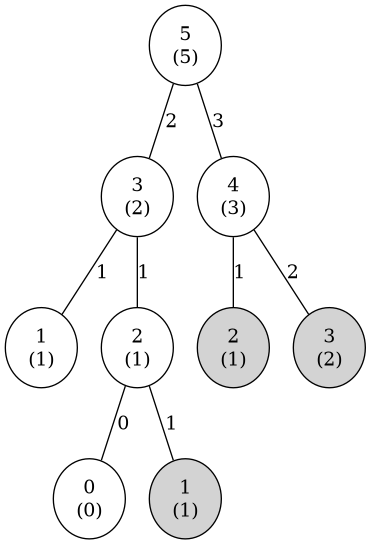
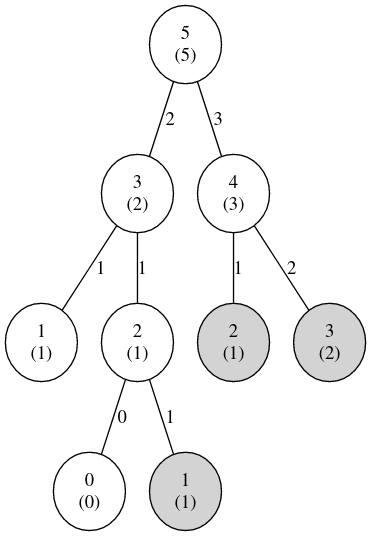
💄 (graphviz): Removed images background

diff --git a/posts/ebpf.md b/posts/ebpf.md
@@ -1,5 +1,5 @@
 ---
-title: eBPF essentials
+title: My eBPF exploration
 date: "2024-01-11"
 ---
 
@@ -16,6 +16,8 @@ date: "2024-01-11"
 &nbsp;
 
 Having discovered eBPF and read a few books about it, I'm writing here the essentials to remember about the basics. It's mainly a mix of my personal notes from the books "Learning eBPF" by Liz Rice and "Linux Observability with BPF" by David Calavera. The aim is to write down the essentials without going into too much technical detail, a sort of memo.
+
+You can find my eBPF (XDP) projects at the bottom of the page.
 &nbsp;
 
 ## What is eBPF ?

......

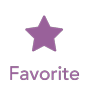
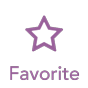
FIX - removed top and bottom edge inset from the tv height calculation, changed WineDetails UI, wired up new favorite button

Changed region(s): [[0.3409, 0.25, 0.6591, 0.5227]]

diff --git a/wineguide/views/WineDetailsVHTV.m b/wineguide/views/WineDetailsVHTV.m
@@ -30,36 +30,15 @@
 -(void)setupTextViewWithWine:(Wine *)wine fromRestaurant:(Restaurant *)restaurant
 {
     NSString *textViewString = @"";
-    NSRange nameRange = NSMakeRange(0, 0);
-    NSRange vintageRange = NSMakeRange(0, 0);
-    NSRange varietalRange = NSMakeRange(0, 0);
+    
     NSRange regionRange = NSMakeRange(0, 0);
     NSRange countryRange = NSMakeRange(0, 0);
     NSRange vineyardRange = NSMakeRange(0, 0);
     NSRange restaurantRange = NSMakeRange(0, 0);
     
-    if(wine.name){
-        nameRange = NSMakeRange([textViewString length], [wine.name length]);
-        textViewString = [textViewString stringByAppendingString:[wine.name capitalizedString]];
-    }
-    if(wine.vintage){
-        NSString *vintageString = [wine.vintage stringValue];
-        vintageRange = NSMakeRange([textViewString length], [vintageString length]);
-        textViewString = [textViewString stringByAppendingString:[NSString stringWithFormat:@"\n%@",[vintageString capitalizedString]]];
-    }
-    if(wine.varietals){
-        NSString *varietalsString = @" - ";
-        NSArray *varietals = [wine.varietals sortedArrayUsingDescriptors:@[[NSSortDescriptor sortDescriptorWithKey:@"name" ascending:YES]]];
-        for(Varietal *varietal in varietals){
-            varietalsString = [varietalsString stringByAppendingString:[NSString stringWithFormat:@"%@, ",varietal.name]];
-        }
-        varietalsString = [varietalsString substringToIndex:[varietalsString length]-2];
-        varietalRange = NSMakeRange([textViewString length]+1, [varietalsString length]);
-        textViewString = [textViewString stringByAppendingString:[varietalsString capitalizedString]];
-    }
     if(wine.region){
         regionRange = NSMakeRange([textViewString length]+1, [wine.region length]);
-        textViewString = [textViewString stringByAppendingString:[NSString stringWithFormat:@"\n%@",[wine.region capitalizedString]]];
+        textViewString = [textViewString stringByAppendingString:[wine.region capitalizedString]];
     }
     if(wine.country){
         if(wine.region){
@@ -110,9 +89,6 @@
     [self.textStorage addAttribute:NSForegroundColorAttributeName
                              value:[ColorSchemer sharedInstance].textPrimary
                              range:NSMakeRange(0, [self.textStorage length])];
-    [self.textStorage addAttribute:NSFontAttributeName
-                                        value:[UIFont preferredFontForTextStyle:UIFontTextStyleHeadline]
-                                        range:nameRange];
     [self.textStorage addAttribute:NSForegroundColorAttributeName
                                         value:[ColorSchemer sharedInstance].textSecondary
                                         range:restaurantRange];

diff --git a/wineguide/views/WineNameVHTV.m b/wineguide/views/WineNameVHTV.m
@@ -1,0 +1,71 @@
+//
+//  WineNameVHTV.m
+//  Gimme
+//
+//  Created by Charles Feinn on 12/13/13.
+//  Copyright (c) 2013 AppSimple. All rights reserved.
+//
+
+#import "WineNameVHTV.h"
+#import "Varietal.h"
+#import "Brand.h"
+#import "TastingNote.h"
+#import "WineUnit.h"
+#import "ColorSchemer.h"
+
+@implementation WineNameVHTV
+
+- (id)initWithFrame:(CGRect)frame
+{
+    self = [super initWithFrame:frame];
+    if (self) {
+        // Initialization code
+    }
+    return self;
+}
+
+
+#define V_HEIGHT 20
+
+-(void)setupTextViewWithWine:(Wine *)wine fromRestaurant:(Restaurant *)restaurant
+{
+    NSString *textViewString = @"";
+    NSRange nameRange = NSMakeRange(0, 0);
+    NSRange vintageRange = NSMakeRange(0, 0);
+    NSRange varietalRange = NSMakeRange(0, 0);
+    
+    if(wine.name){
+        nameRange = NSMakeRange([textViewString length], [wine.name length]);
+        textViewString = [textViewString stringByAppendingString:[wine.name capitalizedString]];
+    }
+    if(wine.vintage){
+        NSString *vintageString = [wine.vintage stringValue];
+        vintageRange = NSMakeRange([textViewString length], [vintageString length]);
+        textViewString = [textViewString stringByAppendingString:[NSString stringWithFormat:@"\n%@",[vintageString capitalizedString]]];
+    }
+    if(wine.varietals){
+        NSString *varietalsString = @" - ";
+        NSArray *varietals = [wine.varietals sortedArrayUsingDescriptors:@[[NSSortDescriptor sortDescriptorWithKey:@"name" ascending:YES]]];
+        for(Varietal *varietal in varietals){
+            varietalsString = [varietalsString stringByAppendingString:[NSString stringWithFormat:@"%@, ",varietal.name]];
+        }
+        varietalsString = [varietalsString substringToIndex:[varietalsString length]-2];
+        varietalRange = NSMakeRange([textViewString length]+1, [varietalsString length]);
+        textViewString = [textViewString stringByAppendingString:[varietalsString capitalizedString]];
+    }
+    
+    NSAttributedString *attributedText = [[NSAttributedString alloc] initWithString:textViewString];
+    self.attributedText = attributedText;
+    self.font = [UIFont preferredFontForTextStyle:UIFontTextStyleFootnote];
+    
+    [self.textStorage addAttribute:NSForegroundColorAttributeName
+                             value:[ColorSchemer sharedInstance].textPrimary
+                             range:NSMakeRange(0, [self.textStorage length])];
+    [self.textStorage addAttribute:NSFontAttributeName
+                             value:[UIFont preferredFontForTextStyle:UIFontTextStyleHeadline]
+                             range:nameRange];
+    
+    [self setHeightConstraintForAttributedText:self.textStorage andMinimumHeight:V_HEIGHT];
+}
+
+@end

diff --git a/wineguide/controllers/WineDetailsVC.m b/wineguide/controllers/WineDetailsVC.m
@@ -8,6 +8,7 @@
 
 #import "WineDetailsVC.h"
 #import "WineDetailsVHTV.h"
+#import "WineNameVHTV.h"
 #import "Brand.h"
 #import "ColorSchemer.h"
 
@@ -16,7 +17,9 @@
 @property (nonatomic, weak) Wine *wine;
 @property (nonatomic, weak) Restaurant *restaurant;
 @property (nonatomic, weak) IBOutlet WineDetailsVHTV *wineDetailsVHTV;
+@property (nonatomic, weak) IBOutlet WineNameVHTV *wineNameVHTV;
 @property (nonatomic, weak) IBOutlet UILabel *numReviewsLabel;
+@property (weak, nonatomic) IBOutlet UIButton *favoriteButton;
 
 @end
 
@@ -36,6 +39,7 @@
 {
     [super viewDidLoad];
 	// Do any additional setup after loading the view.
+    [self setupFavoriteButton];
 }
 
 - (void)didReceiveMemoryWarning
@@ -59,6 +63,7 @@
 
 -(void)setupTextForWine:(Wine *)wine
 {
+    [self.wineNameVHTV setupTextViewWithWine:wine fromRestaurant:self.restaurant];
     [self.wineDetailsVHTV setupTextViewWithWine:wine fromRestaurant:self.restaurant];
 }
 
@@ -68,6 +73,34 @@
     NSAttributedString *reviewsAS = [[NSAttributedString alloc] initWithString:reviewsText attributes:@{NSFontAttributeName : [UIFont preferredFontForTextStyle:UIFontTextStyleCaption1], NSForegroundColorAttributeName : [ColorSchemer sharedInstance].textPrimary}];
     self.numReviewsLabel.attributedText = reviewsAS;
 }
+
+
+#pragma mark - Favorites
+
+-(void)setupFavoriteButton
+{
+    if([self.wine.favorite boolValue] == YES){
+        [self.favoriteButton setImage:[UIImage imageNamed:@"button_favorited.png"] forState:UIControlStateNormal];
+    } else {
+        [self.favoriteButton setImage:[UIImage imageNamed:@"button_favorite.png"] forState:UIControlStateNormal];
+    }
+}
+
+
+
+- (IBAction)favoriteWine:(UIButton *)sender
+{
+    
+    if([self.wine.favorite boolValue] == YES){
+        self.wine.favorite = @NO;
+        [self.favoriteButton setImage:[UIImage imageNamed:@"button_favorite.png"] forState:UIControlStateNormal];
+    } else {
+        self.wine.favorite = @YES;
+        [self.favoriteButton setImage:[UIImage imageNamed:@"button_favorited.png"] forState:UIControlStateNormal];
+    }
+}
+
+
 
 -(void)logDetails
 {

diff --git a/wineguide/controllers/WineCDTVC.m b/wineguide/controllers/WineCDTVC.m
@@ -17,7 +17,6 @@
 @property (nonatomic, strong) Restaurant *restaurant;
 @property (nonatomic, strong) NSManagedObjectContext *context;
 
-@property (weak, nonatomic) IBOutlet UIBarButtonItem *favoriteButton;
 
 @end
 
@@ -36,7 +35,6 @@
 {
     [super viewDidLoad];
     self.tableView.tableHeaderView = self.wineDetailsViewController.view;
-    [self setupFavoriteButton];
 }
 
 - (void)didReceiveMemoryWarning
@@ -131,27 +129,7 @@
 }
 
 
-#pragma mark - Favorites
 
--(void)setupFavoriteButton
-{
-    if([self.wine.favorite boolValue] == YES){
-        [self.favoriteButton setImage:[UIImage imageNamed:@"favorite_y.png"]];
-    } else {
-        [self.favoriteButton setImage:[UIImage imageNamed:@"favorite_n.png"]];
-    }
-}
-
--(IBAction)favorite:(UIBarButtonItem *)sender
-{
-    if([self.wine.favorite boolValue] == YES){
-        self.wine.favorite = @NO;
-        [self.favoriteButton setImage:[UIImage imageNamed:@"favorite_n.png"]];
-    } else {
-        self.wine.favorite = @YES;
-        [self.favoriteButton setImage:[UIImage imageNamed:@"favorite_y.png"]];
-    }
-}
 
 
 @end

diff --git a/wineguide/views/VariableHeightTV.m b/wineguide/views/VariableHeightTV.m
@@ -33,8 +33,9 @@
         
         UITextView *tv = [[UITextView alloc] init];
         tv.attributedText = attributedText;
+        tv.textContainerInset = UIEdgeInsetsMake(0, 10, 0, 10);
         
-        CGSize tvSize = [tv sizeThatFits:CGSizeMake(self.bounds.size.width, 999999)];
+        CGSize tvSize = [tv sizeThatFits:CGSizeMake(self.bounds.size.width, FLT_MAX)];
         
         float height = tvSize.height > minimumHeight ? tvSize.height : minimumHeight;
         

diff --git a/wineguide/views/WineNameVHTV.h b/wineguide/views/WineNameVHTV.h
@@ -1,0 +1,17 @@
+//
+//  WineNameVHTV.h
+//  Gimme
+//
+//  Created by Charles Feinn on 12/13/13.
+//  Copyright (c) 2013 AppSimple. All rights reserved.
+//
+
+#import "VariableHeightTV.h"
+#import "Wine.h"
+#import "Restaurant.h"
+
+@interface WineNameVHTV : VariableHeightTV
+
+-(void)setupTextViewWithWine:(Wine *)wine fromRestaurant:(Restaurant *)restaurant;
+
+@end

......

▸ **TASK TO COMPLETE**: From the listing above, how many lines contain the word "CGSize"? Give only the number.

▸ **RESPONSE TO THIS TASK**: 2